Dataset extract
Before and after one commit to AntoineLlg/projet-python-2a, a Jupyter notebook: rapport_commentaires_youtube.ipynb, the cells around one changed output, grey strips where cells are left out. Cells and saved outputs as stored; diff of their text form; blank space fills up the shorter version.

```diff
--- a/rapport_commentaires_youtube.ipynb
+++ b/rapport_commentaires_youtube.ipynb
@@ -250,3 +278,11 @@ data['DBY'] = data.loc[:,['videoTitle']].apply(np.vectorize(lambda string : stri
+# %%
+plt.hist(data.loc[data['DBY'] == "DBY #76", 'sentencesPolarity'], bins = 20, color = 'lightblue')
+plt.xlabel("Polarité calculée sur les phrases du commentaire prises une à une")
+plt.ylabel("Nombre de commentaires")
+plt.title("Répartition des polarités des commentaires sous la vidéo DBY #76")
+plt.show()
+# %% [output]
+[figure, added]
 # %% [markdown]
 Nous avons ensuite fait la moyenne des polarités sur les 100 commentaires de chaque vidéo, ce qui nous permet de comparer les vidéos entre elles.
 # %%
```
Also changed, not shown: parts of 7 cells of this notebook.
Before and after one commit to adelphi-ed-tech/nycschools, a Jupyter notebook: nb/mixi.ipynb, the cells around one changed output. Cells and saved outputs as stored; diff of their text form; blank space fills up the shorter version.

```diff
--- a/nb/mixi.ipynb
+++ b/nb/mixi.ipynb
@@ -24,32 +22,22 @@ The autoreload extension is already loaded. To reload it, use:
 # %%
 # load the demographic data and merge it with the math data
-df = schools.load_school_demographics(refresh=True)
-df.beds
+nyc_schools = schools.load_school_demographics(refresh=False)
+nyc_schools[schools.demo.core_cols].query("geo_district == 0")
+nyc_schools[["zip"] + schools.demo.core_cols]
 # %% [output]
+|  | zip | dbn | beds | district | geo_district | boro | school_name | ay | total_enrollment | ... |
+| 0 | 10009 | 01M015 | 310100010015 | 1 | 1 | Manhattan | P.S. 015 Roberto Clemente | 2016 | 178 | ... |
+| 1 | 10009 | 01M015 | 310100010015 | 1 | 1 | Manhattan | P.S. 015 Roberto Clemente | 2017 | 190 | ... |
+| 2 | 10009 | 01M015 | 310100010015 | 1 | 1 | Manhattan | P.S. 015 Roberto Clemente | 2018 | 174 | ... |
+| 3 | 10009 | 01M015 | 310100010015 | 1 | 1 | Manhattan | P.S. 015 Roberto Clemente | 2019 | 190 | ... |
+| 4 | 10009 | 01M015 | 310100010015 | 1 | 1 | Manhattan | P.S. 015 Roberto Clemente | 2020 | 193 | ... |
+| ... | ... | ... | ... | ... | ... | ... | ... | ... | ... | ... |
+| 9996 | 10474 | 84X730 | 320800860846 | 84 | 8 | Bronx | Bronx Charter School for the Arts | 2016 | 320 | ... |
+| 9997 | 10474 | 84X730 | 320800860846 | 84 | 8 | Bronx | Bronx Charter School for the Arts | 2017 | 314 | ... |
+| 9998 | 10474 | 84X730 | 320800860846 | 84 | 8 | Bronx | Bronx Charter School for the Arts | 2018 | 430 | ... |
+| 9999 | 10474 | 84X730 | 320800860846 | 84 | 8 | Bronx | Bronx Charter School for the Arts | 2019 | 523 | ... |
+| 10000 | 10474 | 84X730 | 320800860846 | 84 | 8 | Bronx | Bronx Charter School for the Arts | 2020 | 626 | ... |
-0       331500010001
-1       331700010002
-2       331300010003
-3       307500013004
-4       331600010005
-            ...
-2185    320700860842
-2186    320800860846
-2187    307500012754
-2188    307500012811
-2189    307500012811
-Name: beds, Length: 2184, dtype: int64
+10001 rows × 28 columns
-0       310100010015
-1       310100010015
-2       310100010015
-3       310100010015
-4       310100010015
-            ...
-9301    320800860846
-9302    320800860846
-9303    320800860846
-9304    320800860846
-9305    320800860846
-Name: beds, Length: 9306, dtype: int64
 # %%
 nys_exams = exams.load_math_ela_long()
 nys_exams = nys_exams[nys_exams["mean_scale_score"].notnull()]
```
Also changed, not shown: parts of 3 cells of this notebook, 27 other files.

What to do
Nothing but lines that contain "Roberto" should appear in the answer. Copy each from the records.

Task result
+| 0 | 10009 | 01M015 | 310100010015 | 1 | 1 | Manhattan | P.S. 015 Roberto Clemente | 2016 | 178 | ... |
+| 1 | 10009 | 01M015 | 310100010015 | 1 | 1 | Manhattan | P.S. 015 Roberto Clemente | 2017 | 190 | ... |
+| 2 | 10009 | 01M015 | 310100010015 | 1 | 1 | Manhattan | P.S. 015 Roberto Clemente | 2018 | 174 | ... |
+| 3 | 10009 | 01M015 | 310100010015 | 1 | 1 | Manhattan | P.S. 015 Roberto Clemente | 2019 | 190 | ... |
+| 4 | 10009 | 01M015 | 310100010015 | 1 | 1 | Manhattan | P.S. 015 Roberto Clemente | 2020 | 193 | ... |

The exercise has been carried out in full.